The 18,567-acre Ames Plantation, owned and operated by Trustees of the Hobart Ames Foundation under provisions of the will of Julia C. Ames, is located in Fayette and Hardeman Counties. Serving as an agricultural experiment station within the University of Tennessee system, the Ames Plantation is the location of intensive research efforts focusing on agriculture and natural resource management. Each February the Ames Plantation serves as the site of the National Championship Field Trials for all-age bird dogs. First held in 1896, this field trial has been conducted annually at the Ames Plantation since 1915.
The Ames Plantation property contains over two hundred nineteenth-century historic sites. The manor house, an antebellum mansion constructed in 1847 as part of Cedar Grove Plantation, is the architectural centerpiece of the property. In 1901 Hobart Ames purchased the plantation, one of the region's largest, and turned it into his own private rural retreat. The manor house furnishings are early twentieth-century and appear much as they did when the Ames family departed in 1950.

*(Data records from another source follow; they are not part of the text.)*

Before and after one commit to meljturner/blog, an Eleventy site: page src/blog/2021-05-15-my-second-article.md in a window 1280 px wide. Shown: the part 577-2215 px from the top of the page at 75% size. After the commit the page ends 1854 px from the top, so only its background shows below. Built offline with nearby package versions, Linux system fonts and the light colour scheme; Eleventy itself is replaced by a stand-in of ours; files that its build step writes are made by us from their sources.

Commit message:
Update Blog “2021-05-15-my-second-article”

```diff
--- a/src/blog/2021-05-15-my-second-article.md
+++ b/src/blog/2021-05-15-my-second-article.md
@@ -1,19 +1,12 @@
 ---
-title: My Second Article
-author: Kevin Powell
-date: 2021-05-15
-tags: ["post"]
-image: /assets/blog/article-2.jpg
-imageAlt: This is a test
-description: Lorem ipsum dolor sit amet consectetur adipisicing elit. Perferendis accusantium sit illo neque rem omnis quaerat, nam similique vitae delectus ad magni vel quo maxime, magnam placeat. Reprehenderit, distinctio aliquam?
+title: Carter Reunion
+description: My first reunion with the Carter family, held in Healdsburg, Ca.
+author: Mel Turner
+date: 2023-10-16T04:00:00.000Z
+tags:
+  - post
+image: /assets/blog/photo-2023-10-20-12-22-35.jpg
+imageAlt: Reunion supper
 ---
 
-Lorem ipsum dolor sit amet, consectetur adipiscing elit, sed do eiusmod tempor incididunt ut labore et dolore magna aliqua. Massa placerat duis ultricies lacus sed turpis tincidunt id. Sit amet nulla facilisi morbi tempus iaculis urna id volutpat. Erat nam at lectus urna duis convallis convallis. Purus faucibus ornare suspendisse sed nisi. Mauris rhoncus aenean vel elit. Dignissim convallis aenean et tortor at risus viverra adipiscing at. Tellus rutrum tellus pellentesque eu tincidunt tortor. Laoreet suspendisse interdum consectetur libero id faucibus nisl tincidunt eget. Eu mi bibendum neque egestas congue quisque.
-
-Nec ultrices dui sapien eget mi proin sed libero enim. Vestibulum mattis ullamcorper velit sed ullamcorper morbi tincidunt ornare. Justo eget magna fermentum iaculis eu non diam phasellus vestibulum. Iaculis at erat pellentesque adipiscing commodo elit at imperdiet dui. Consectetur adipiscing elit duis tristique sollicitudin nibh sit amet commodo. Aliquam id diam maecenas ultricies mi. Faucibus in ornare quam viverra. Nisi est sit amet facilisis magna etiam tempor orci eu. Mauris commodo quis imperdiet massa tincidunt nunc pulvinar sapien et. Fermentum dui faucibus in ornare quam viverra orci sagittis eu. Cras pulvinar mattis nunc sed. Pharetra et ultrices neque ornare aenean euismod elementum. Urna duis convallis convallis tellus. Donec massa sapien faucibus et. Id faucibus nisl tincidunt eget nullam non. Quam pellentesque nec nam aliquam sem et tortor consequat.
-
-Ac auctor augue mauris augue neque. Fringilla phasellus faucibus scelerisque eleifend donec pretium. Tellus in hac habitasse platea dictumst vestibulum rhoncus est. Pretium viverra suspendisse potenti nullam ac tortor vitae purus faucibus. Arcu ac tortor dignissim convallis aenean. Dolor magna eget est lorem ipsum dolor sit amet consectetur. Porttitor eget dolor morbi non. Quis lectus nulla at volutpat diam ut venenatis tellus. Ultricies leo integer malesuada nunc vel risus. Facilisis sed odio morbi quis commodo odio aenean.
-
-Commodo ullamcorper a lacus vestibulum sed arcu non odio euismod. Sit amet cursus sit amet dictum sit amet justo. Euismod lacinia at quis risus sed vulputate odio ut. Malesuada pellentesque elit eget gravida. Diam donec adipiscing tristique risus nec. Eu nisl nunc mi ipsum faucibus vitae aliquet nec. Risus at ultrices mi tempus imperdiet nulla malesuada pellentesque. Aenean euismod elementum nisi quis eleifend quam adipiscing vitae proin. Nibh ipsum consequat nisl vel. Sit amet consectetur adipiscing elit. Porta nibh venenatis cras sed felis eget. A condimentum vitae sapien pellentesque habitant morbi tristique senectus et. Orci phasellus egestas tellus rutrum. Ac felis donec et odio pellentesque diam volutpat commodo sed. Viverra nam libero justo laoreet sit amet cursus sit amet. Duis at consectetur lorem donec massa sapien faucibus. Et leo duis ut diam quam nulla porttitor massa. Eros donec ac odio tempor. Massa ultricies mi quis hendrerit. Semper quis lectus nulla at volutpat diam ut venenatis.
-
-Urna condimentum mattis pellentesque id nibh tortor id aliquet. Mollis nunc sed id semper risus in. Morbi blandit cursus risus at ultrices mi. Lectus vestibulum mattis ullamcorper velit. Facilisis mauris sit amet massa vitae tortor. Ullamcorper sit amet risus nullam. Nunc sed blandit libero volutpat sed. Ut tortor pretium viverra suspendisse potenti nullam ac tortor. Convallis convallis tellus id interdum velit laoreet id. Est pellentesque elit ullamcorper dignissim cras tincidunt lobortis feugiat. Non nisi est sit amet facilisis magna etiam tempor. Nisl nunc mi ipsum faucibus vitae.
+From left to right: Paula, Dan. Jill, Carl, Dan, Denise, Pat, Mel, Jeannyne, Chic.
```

In addition, the Ames Plantation is home to a replica mid-nineteenth-century family farmstead typical of those that dotted the antebellum landscape. The “Farmstead” consists of restored and furnished log buildings and is utilized as a cultural resource education facility. Other historic sites of interest include the earliest marked burial site in Fayette County, dated January 7, 1827, and a restored one-room schoolhouse from 1900.